In java, what is primitive data type ? Could we say, those primitive type is defined in Operating System or assembly language ? why people say Java is not pure OOP just because it has primitive data type ?
No, they are not defined by the OS or in assembler. What it means is that the contents of a reference to a number is the number itself. The same question came up I think on this forum a couple of days ago; a search might help.
Edward Chen wrote:In java, what is primitive data type ? Could we say, those primitive type is defined in Operating System or assembly language ? why people say Java is not pure OOP just because it has primitive data type ?
Primitives in Java are: boolean, char, float, double, long, integer, short and byte.
You can say that those types have extensive support by most processors and therefore can be very efficiently implemented . That's why they were introduced in Java in the first place.
The reason people think primitives subtract frome the OO pureness of Java is because in a pure OO language everything should be treated uniformly as objects. But if you feel that way you don't have to use primitives if you don't want to. You can use the so called wrapper classes instead. Each primitive has a corresponding wrapper class like: Boolean, Character, Float ......
Joined: Oct 13, 2005
I suspect they weren't so much introduced into Java as copied from C/C++. Alot of Java syntax was copied from C/C++ presumably to make it appear familiar to C/C++ programmers, including the names of 7 of the 8 primitive types/keywords.
Joined: Oct 22, 2009
Campbell Ritchie wrote:I suspect they weren't so much introduced into Java as copied from C/C++. Alot of Java syntax was copied from C/C++ presumably to make it appear familiar to C/C++ programmers, including the names of 7 of the 8 primitive types/keywords.
Of course the C-like syntax was paramount to get early acceptance. Java had to look familiar to the programmers of the time. But it couldn't afford to be inefficient either. This is an excerpt from an interview with Gosling, the inventor of Java, published in JavaWorld in 2001,
Bill Venners: Why are there primitive types in Java? Why wasn't everything just an object?
James Gosling: Totally an efficiency thing (*). There are all kinds of people who have built systems where ints and that are all objects. There are a variety of ways to do that, and all of them have some pretty serious problems. Some of them are just slow, because they allocate memory for everything.

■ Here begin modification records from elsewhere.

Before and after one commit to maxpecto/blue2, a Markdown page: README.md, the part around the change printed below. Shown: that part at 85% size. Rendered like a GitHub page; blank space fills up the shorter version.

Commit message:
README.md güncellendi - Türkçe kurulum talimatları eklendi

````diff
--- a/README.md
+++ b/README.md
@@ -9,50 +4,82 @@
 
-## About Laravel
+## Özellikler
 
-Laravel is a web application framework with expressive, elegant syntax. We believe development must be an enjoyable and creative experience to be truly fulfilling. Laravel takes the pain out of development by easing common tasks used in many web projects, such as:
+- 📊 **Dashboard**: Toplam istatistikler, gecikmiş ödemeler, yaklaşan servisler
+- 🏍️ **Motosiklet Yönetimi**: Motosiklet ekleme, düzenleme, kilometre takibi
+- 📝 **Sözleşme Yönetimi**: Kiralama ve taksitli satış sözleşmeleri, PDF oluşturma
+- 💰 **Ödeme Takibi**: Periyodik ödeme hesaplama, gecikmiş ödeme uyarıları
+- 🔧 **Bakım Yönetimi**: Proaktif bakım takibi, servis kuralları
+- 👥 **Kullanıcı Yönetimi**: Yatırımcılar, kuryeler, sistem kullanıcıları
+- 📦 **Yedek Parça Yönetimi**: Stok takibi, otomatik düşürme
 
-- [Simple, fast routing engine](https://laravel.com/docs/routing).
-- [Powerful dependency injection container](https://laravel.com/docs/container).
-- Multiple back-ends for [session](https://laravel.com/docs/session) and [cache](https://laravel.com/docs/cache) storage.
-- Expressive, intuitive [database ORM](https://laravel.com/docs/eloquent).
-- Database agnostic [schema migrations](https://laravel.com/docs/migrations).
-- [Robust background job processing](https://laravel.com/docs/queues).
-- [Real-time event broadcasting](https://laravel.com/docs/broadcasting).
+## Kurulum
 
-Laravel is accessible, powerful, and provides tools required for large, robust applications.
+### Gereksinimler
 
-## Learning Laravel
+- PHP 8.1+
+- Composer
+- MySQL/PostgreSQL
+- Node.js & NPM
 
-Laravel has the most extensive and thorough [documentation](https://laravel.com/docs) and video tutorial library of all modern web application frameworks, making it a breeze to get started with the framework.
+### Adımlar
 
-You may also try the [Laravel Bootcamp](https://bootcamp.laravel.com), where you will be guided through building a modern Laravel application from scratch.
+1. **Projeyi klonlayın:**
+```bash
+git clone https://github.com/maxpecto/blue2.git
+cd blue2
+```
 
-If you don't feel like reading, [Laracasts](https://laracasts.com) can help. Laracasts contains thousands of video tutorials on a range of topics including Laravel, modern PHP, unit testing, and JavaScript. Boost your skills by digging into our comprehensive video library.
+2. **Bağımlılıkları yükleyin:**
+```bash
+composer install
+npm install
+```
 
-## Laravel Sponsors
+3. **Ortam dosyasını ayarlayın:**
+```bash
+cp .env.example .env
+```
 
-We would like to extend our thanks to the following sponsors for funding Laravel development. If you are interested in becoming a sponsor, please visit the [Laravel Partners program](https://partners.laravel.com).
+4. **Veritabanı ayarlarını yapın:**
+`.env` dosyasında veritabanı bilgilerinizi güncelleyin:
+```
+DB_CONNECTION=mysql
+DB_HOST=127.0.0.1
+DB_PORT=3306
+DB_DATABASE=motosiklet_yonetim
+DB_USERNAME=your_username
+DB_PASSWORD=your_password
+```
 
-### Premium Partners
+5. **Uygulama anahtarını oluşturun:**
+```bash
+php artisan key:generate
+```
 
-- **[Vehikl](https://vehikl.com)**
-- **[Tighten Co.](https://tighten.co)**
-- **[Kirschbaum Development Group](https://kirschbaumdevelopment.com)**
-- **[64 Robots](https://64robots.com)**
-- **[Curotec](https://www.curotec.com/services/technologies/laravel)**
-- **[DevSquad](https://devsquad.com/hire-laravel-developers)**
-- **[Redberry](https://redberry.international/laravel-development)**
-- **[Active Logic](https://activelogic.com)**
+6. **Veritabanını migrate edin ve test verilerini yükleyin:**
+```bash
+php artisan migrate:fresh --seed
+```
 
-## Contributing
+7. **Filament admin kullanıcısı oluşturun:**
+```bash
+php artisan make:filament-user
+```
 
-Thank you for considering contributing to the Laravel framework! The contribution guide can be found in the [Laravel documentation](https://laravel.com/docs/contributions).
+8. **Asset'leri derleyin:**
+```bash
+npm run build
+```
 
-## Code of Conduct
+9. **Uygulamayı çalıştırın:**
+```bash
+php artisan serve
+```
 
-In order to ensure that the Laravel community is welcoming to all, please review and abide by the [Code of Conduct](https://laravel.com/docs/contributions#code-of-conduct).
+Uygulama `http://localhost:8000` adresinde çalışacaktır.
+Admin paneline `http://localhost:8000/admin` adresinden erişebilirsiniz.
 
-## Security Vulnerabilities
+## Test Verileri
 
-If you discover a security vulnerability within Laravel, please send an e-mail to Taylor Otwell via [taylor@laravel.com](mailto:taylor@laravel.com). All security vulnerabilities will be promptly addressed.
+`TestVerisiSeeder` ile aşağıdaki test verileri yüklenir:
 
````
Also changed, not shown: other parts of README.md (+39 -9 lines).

Some of them try to do objects where sometimes they are objects, sometimes they are not (which is what the standard LISP system did), and then things get really weird. It kind of works, but it's strange.
That's an interesting answer from James Gosling, but it's not really necessary to have primitive types at the language level for efficiency. It's possible to make everything an object in the programming language itself, and have to compiler optimize it so that it uses primitive types behind the scenes whenever it makes sense for efficiency.
Newer programming languages, such as Scala for example, do this - for the programmer, everything looks like an object, but the compiler really uses primitives behind the scenes. The Java programming language can't be changed in this way without breaking compatibility, so this is probably never going to be added to the Java programming language.
Jesper Young wrote:That's an interesting answer from James Gosling, but
Java already has changed in this direction. You have the wraper classes and you have autoboxing. Is it fast - no. Is Scala fast - probably not. Is any language without direct support for primitives fast - not that I've heard of.
Please dream on but when push comes to shove real programming languages need direct support for primitives to be efficient. At least for the foreseeable future.
Uj, I'm not sure you have understood what I meant.
Primitives are not necessary at the language level for efficiency. That doesn't mean that the JVM shouldn't have primtives at all. Scala doesn't have primitives, and it is just as fast as Java. You use Scala's classes that represent numbers, and the Scala compiler is smart enough to convert that to bytecode that uses the JVM's primitives. But as a programmer you don't need to know that there's a distinction between primitives and non-primitives. The compiler can make this distinction for you.
I don't mean Java's wrapper classes - those are not optimized by the compiler into primitives at the JVM level (and therefore they are relatively inefficient).
Your argument sounds just like old-time C or C++ programmers, who thought 10 years ago that Java would be useless because it doesn't have pointers.